● **AIM OF THE EXERCISE**: From the material below, copy out each line with the word "strong" in it.

● **TASK INPUT**:
*** Begin section ***

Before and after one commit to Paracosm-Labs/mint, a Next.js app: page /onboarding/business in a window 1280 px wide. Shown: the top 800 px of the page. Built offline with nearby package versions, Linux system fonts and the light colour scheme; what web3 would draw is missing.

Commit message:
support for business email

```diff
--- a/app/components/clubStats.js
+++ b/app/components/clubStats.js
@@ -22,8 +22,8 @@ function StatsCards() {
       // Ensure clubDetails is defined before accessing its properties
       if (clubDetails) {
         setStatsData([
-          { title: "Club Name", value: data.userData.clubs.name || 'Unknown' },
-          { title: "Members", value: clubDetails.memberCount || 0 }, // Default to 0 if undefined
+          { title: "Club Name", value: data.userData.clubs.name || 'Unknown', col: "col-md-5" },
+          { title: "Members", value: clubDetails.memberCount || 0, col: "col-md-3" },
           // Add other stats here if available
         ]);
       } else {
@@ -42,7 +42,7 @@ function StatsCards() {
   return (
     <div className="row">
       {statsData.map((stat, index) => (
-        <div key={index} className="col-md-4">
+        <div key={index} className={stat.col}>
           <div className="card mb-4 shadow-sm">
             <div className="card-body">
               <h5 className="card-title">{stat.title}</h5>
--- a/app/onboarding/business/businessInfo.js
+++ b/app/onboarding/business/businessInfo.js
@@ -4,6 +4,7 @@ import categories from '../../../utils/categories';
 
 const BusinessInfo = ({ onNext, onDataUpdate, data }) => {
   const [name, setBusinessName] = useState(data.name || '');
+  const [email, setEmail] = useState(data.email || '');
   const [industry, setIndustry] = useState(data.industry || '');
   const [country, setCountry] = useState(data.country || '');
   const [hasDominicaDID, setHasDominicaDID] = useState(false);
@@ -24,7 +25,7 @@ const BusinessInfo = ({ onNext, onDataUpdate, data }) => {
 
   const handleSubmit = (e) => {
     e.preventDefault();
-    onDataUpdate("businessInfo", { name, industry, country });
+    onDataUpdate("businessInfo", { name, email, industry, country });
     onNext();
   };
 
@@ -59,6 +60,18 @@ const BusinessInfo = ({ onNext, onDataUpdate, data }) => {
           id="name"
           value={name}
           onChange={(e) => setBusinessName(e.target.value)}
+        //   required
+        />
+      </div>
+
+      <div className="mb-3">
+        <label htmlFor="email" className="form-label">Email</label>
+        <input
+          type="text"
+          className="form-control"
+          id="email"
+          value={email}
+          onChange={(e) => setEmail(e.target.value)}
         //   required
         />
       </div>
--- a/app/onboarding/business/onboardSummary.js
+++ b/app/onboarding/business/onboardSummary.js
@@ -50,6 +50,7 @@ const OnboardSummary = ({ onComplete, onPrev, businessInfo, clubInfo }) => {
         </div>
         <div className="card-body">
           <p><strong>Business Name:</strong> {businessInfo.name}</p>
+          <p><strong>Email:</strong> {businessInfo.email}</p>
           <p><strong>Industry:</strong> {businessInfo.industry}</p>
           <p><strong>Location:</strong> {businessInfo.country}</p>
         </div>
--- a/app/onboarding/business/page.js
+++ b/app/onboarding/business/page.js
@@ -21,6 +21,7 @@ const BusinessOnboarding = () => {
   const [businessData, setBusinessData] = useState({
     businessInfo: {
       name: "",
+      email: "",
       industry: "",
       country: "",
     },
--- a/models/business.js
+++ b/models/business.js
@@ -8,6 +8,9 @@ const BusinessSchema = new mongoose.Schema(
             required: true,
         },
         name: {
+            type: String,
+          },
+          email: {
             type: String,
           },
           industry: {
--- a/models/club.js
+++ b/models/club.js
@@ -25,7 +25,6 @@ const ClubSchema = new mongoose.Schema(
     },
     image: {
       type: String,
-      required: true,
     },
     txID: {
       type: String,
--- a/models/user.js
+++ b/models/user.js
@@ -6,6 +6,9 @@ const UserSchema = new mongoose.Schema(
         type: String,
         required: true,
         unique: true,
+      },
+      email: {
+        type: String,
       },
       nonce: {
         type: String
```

*** End section ***

● **THE COMPLETED TASK**:
           <p><strong>Business Name:</strong> {businessInfo.name}</p>
+          <p><strong>Email:</strong> {businessInfo.email}</p>
           <p><strong>Industry:</strong> {businessInfo.industry}</p>
           <p><strong>Location:</strong> {businessInfo.country}</p>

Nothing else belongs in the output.